Day 9 of Ghislaine Maxwell Trial Cut Short Due to Attorney’s Illness

By Dave Paone
Dave Paone
Dave Paone
Dave Paone covers New York City.
December 9, 2021 Updated: December 9, 2021

NEW YORK—The prosecution in the sex trafficking trial of Ghislaine Maxwell was only able to call one witness Dec. 9, before the day ended abruptly around 10:30 am.

The witness was Tracy Chapell, a Federal Express employee who handled subpoenas.

Attorney Andrew Rohrbach presented her with three invoices, which tracked delivery information.

They were from Jeffrey Epstein’s account, with his Madison Avenue office address on them.

Chapell confirmed that the packages were delivered to Carolyn, who’s an alleged victim of Epstein and who recently testified to one of the packages containing lingerie.

However, while they were sent to her West Palm Beach address, which was redacted for public view, her name was misspelled. Her last name was also redacted. Carolyn was identified only by her first name in court.

The dates of the deliveries were in the last months of 2002.

On cross-examination, defense attorney Christian Everdell had Chapell review the three invoices, as well as a few others.

In the first three, Chapell confirmed Maxwell’s name was not listed under sender.

He also had her confirm there were other packages mailed—either on the same day as the first three, or during the same time period—that listed Maxwell as the sender, but with other recipients.

The invoice for another package mailed to Carolyn listed S. Kallen as the sender. Another had Cecilia Steen and Jeffrey E. Epstein as the senders.

“It goes without saying, Cecilia Steen is not Ghislaine Maxwell, correct?” asked Everdell.

“Correct,” replied Chapell.

In an invoice for a package sent to Jane, one of the other alleged victims who testified, the sender is listed as J. Epstein.

A sidebar was requested and since it appeared it was going to be lengthy, Judge Alison Nathan had the jury leave the courtroom for a break.

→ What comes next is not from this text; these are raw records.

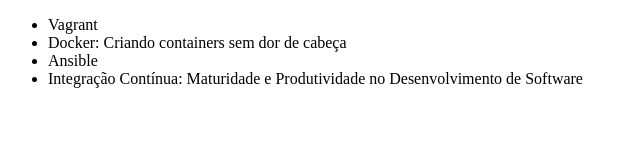
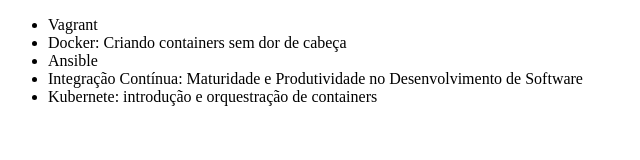
Before and after one commit to Leodolzane/alura-git, a plain HTML site: page index.html in a window 1280 px wide. Shown: the whole page, without its empty margins (0-640 px from the left). Drawn offline with Linux system fonts and the light colour scheme.

```diff
--- a/index.html
+++ b/index.html
@@ -10,6 +10,7 @@
         <li>Docker: Criando containers sem dor de cabeça</li>
         <li>Ansible</li>
         <li>Integração Contínua: Maturidade e Produtividade no Desenvolvimento de Software</li>
+        <li>Kubernete: introdução e orquestração de containers</li>
     </ul>
 </body>
 </html>
```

Upon their return, she notified them that an attorney in the trial was ill, although not related to the CCP (Chinese Communist Party) virus, and was needed for the next witness.

She did not state who the attorney was, but used the masculine pronoun. It was unknown if he was on the prosecution or defense.

Nathan stated that the trial would resume Dec. 10.

Dave Paone
Dave Paone covers New York City.